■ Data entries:
*** Begin section ***

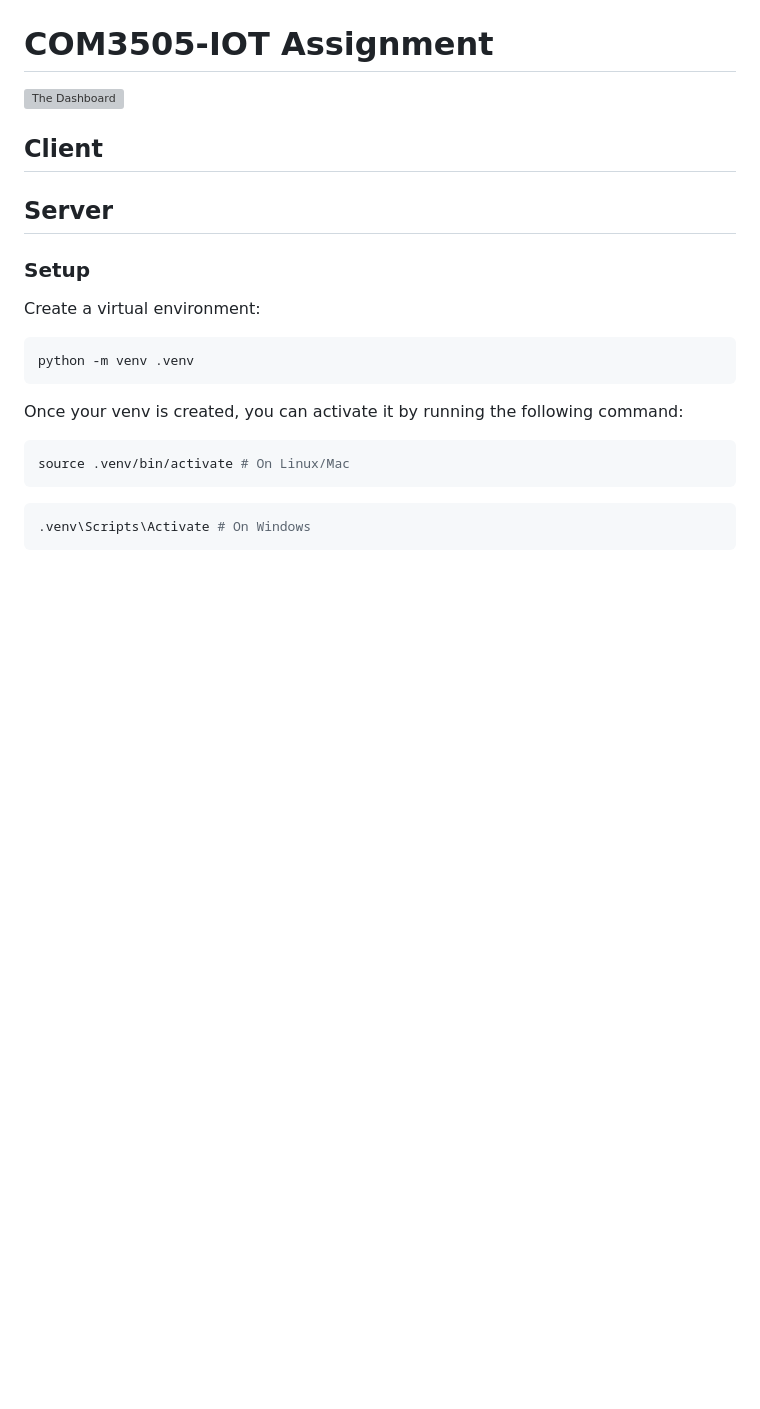
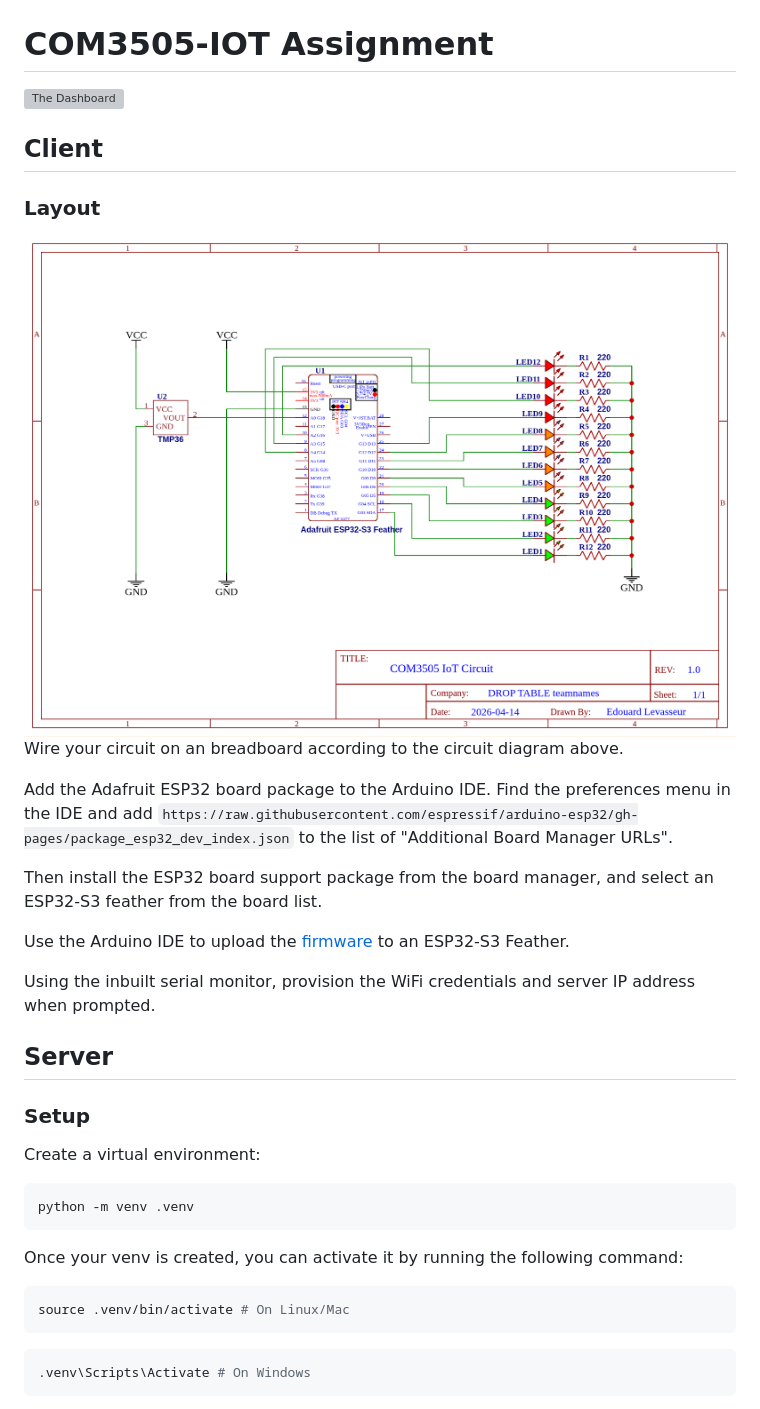
Before and after one commit to lewardo/COM3505-IoT, a Markdown page: README.md, the part around the change. GitHub-like rendering; pictures changed too: Client/assets/circuit.png (added); blank space fills up the shorter version; grey boxes are pictures that could not be loaded.

```diff
--- a/README.md
+++ b/README.md
@@ -4,7 +4,17 @@
 <!-- Maybe a picture of the board too -->
 
 ## Client
-<!-- TODO: Layout, Setup -->
+### Layout
+![Circuit Diagram](./Client/assets/circuit.png)
+Wire your circuit on an breadboard according to the circuit diagram above.
+
+Add the Adafruit ESP32 board package to the Arduino IDE. Find the preferences menu in the IDE and add `https://raw.githubusercontent.com/espressif/arduino-esp32/gh-pages/package_esp32_dev_index.json` to the list of "Additional Board Manager URLs".
+
+Then install the ESP32 board support package from the board manager, and select an ESP32-S3 feather from the board list.
+
+Use the Arduino IDE to upload the [firmware](./Client/COM3505_Firmware/COM3505_Firmware.ino) to an ESP32-S3 Feather.
+
+Using the inbuilt serial monitor, provision the WiFi credentials and server IP address when prompted.
 
 ## Server
 ### Setup
```
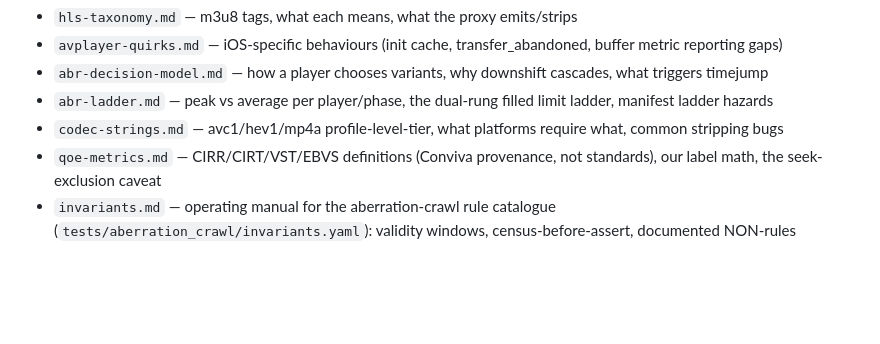
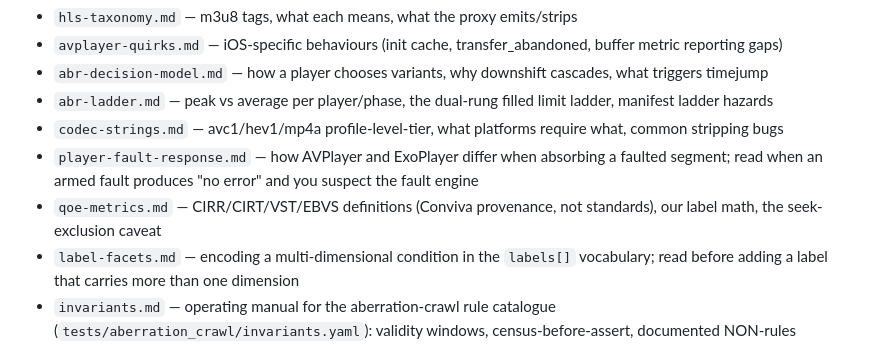
Before and after one commit to jonathaneoliver/infinite-streaming, a Markdown page: .claude/standards/README.md, the part around the change. Rendered like a GitHub page; blank space fills up the shorter version.

```diff
--- a/.claude/standards/README.md
+++ b/.claude/standards/README.md
@@ -54,9 +54,15 @@ it's a reference catalogue (see below), which is exempt by design.
   filled limit ladder, manifest ladder hazards
 - `codec-strings.md` — avc1/hev1/mp4a profile-level-tier, what
   platforms require what, common stripping bugs
+- `player-fault-response.md` — how AVPlayer and ExoPlayer differ when
+  absorbing a faulted segment; read when an armed fault produces "no
+  error" and you suspect the fault engine
 - `qoe-metrics.md` — CIRR/CIRT/VST/EBVS definitions (Conviva
   provenance, not standards), our label math, the seek-exclusion
   caveat
+- `label-facets.md` — encoding a multi-dimensional condition in the
+  `labels[]` vocabulary; read before adding a label that carries more
+  than one dimension
 - `invariants.md` — operating manual for the aberration-crawl rule
   catalogue (`tests/aberration_crawl/invariants.yaml`): validity
   windows, census-before-assert, documented NON-rules
```
Also changed, not shown: docs/README.md (added, +58 -0 lines).
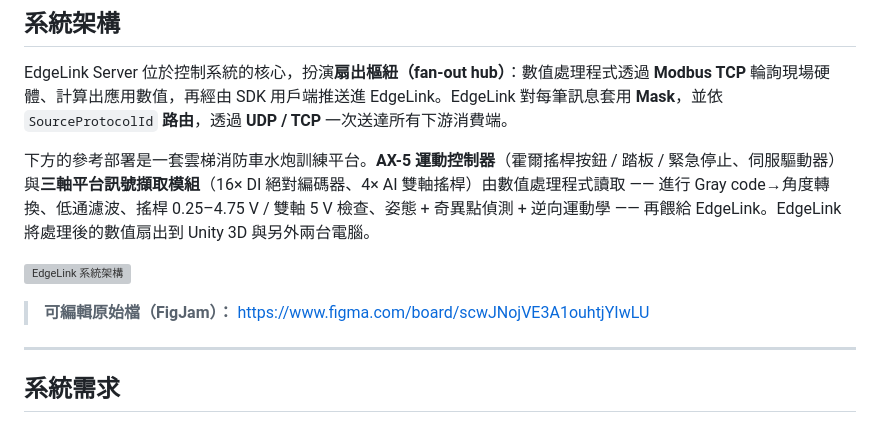
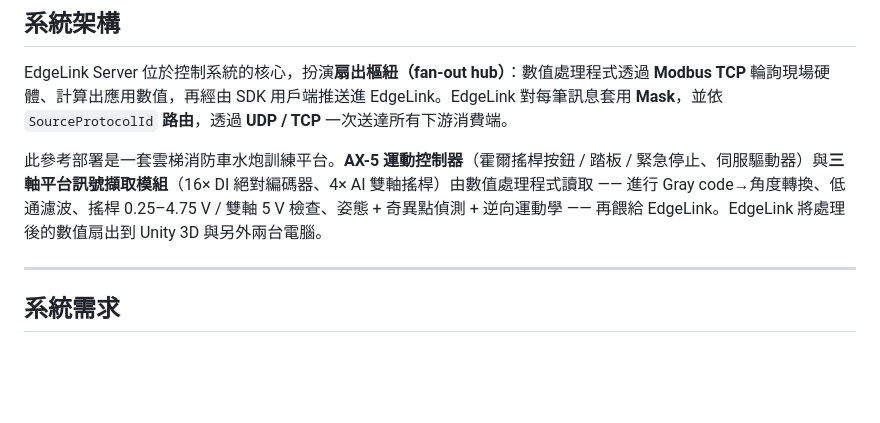
Before and after one commit to extrakyo-io/EdgeLink-Server, a Markdown page: README.md, the part around the change. GitHub-like rendering; blank space fills up the shorter version; grey boxes are pictures that could not be loaded.

Commit message:
[Docs] README 移除壞掉的架構圖與 FigJam 內部連結
docs/architecture.png 未納入 repo(GitHub 上顯示壞圖),FigJam 連結為內部
可編輯原始檔,兩者對公開 README 不需要。保留架構說明文字。

```diff
--- a/README.md
+++ b/README.md
@@ -37,11 +37,7 @@
 
 EdgeLink Server 位於控制系統的核心，扮演**扇出樞紐（fan-out hub）**：數值處理程式透過 **Modbus TCP** 輪詢現場硬體、計算出應用數值，再經由 SDK 用戶端推送進 EdgeLink。EdgeLink 對每筆訊息套用 **Mask**，並依 `SourceProtocolId` **路由**，透過 **UDP / TCP** 一次送達所有下游消費端。
 
-下方的參考部署是一套雲梯消防車水炮訓練平台。**AX-5 運動控制器**（霍爾搖桿按鈕 / 踏板 / 緊急停止、伺服驅動器）與**三軸平台訊號擷取模組**（16× DI 絕對編碼器、4× AI 雙軸搖桿）由數值處理程式讀取 —— 進行 Gray code→角度轉換、低通濾波、搖桿 0.25–4.75 V / 雙軸 5 V 檢查、姿態 + 奇異點偵測 + 逆向運動學 —— 再餵給 EdgeLink。EdgeLink 將處理後的數值扇出到 Unity 3D 與另外兩台電腦。
-
-![EdgeLink 系統架構](docs/architecture.png)
-
-> **可編輯原始檔（FigJam）：** <https://www.figma.com/board/scwJNojVE3A1ouhtjYIwLU>
+此參考部署是一套雲梯消防車水炮訓練平台。**AX-5 運動控制器**（霍爾搖桿按鈕 / 踏板 / 緊急停止、伺服驅動器）與**三軸平台訊號擷取模組**（16× DI 絕對編碼器、4× AI 雙軸搖桿）由數值處理程式讀取 —— 進行 Gray code→角度轉換、低通濾波、搖桿 0.25–4.75 V / 雙軸 5 V 檢查、姿態 + 奇異點偵測 + 逆向運動學 —— 再餵給 EdgeLink。EdgeLink 將處理後的數值扇出到 Unity 3D 與另外兩台電腦。
 
 ---
 
```
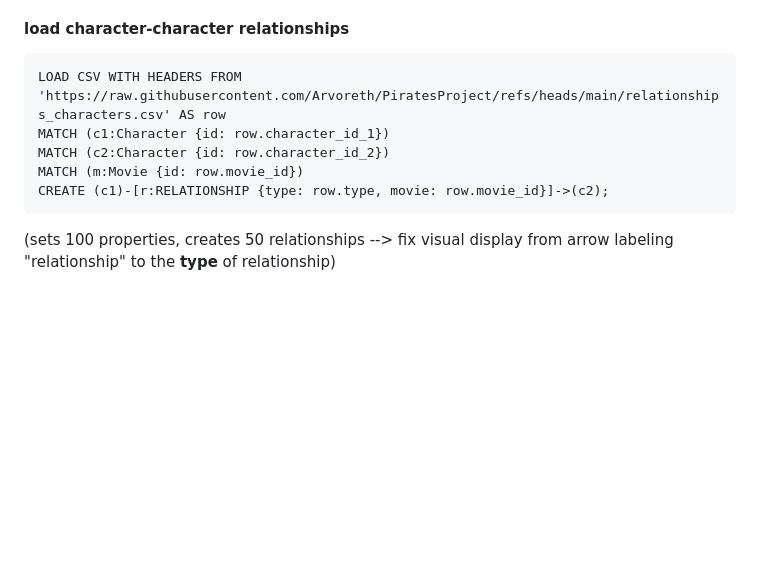
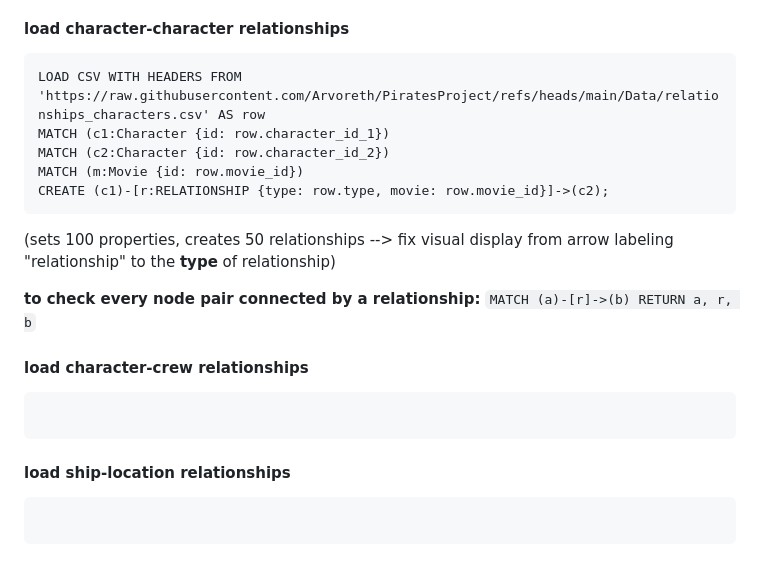
Before and after one commit to Arvoreth/PiratesProject, a Markdown page: README.md, the part around one of its changes. GitHub-like rendering; blank space fills up the shorter version.

````diff
--- a/README.md
+++ b/README.md
@@ -70,10 +94,23 @@ CREATE (c)-[:PLAYED_BY]->(a);
 
 #### load character-character relationships
 ```
-LOAD CSV WITH HEADERS FROM 'https://raw.githubusercontent.com/Arvoreth/PiratesProject/refs/heads/main/relationships_characters.csv' AS row
+LOAD CSV WITH HEADERS FROM 'https://raw.githubusercontent.com/Arvoreth/PiratesProject/refs/heads/main/Data/relationships_characters.csv' AS row
 MATCH (c1:Character {id: row.character_id_1})
 MATCH (c2:Character {id: row.character_id_2})
 MATCH (m:Movie {id: row.movie_id})
 CREATE (c1)-[r:RELATIONSHIP {type: row.type, movie: row.movie_id}]->(c2);
 ```
 (sets 100 properties, creates 50 relationships --> fix visual display from arrow labeling "relationship" to the **type** of relationship)
+
+**to check every node pair connected by a relationship:** ```MATCH (a)-[r]->(b) RETURN a, r, b```
+
+
+#### load character-crew relationships
+```
+
+```
+
+#### load ship-location relationships
+```
+
+```
````
Also changed, not shown: other parts of README.md (+30 -6 lines).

*** End section ***

■ WHAT THE TASK ASKS:
Using the records above, output their complete text exactly, minus any images.

■ SOLUTION FOR THIS EXERCISE:
Before and after one commit to lewardo/COM3505-IoT, a Markdown page: README.md, the part around the change. GitHub-like rendering; pictures changed too: Client/assets/circuit.png (added); blank space fills up the shorter version; grey boxes are pictures that could not be loaded.

```diff
--- a/README.md
+++ b/README.md
@@ -4,7 +4,17 @@
 <!-- Maybe a picture of the board too -->
 
 ## Client
-<!-- TODO: Layout, Setup -->
+### Layout
+![Circuit Diagram](./Client/assets/circuit.png)
+Wire your circuit on an breadboard according to the circuit diagram above.
+
+Add the Adafruit ESP32 board package to the Arduino IDE. Find the preferences menu in the IDE and add `https://raw.githubusercontent.com/espressif/arduino-esp32/gh-pages/package_esp32_dev_index.json` to the list of "Additional Board Manager URLs".
+
+Then install the ESP32 board support package from the board manager, and select an ESP32-S3 feather from the board list.
+
+Use the Arduino IDE to upload the [firmware](./Client/COM3505_Firmware/COM3505_Firmware.ino) to an ESP32-S3 Feather.
+
+Using the inbuilt serial monitor, provision the WiFi credentials and server IP address when prompted.
 
 ## Server
 ### Setup
```
Before and after one commit to jonathaneoliver/infinite-streaming, a Markdown page: .claude/standards/README.md, the part around the change. Rendered like a GitHub page; blank space fills up the shorter version.

```diff
--- a/.claude/standards/README.md
+++ b/.claude/standards/README.md
@@ -54,9 +54,15 @@ it's a reference catalogue (see below), which is exempt by design.
   filled limit ladder, manifest ladder hazards
 - `codec-strings.md` — avc1/hev1/mp4a profile-level-tier, what
   platforms require what, common stripping bugs
+- `player-fault-response.md` — how AVPlayer and ExoPlayer differ when
+  absorbing a faulted segment; read when an armed fault produces "no
+  error" and you suspect the fault engine
 - `qoe-metrics.md` — CIRR/CIRT/VST/EBVS definitions (Conviva
   provenance, not standards), our label math, the seek-exclusion
   caveat
+- `label-facets.md` — encoding a multi-dimensional condition in the
+  `labels[]` vocabulary; read before adding a label that carries more
+  than one dimension
 - `invariants.md` — operating manual for the aberration-crawl rule
   catalogue (`tests/aberration_crawl/invariants.yaml`): validity
   windows, census-before-assert, documented NON-rules
```
Also changed, not shown: docs/README.md (added, +58 -0 lines).
Before and after one commit to extrakyo-io/EdgeLink-Server, a Markdown page: README.md, the part around the change. GitHub-like rendering; blank space fills up the shorter version; grey boxes are pictures that could not be loaded.

Commit message:
[Docs] README 移除壞掉的架構圖與 FigJam 內部連結
docs/architecture.png 未納入 repo(GitHub 上顯示壞圖),FigJam 連結為內部
可編輯原始檔,兩者對公開 README 不需要。保留架構說明文字。

```diff
--- a/README.md
+++ b/README.md
@@ -37,11 +37,7 @@
 
 EdgeLink Server 位於控制系統的核心，扮演**扇出樞紐（fan-out hub）**：數值處理程式透過 **Modbus TCP** 輪詢現場硬體、計算出應用數值，再經由 SDK 用戶端推送進 EdgeLink。EdgeLink 對每筆訊息套用 **Mask**，並依 `SourceProtocolId` **路由**，透過 **UDP / TCP** 一次送達所有下游消費端。
 
-下方的參考部署是一套雲梯消防車水炮訓練平台。**AX-5 運動控制器**（霍爾搖桿按鈕 / 踏板 / 緊急停止、伺服驅動器）與**三軸平台訊號擷取模組**（16× DI 絕對編碼器、4× AI 雙軸搖桿）由數值處理程式讀取 —— 進行 Gray code→角度轉換、低通濾波、搖桿 0.25–4.75 V / 雙軸 5 V 檢查、姿態 + 奇異點偵測 + 逆向運動學 —— 再餵給 EdgeLink。EdgeLink 將處理後的數值扇出到 Unity 3D 與另外兩台電腦。
-
-![EdgeLink 系統架構](docs/architecture.png)
-
-> **可編輯原始檔（FigJam）：** <https://www.figma.com/board/scwJNojVE3A1ouhtjYIwLU>
+此參考部署是一套雲梯消防車水炮訓練平台。**AX-5 運動控制器**（霍爾搖桿按鈕 / 踏板 / 緊急停止、伺服驅動器）與**三軸平台訊號擷取模組**（16× DI 絕對編碼器、4× AI 雙軸搖桿）由數值處理程式讀取 —— 進行 Gray code→角度轉換、低通濾波、搖桿 0.25–4.75 V / 雙軸 5 V 檢查、姿態 + 奇異點偵測 + 逆向運動學 —— 再餵給 EdgeLink。EdgeLink 將處理後的數值扇出到 Unity 3D 與另外兩台電腦。
 
 ---
 
```
Before and after one commit to Arvoreth/PiratesProject, a Markdown page: README.md, the part around one of its changes. GitHub-like rendering; blank space fills up the shorter version.

````diff
--- a/README.md
+++ b/README.md
@@ -70,10 +94,23 @@ CREATE (c)-[:PLAYED_BY]->(a);
 
 #### load character-character relationships
 ```
-LOAD CSV WITH HEADERS FROM 'https://raw.githubusercontent.com/Arvoreth/PiratesProject/refs/heads/main/relationships_characters.csv' AS row
+LOAD CSV WITH HEADERS FROM 'https://raw.githubusercontent.com/Arvoreth/PiratesProject/refs/heads/main/Data/relationships_characters.csv' AS row
 MATCH (c1:Character {id: row.character_id_1})
 MATCH (c2:Character {id: row.character_id_2})
 MATCH (m:Movie {id: row.movie_id})
 CREATE (c1)-[r:RELATIONSHIP {type: row.type, movie: row.movie_id}]->(c2);
 ```
 (sets 100 properties, creates 50 relationships --> fix visual display from arrow labeling "relationship" to the **type** of relationship)
+
+**to check every node pair connected by a relationship:** ```MATCH (a)-[r]->(b) RETURN a, r, b```
+
+
+#### load character-crew relationships
+```
+
+```
+
+#### load ship-location relationships
+```
+
+```
````
Also changed, not shown: other parts of README.md (+30 -6 lines).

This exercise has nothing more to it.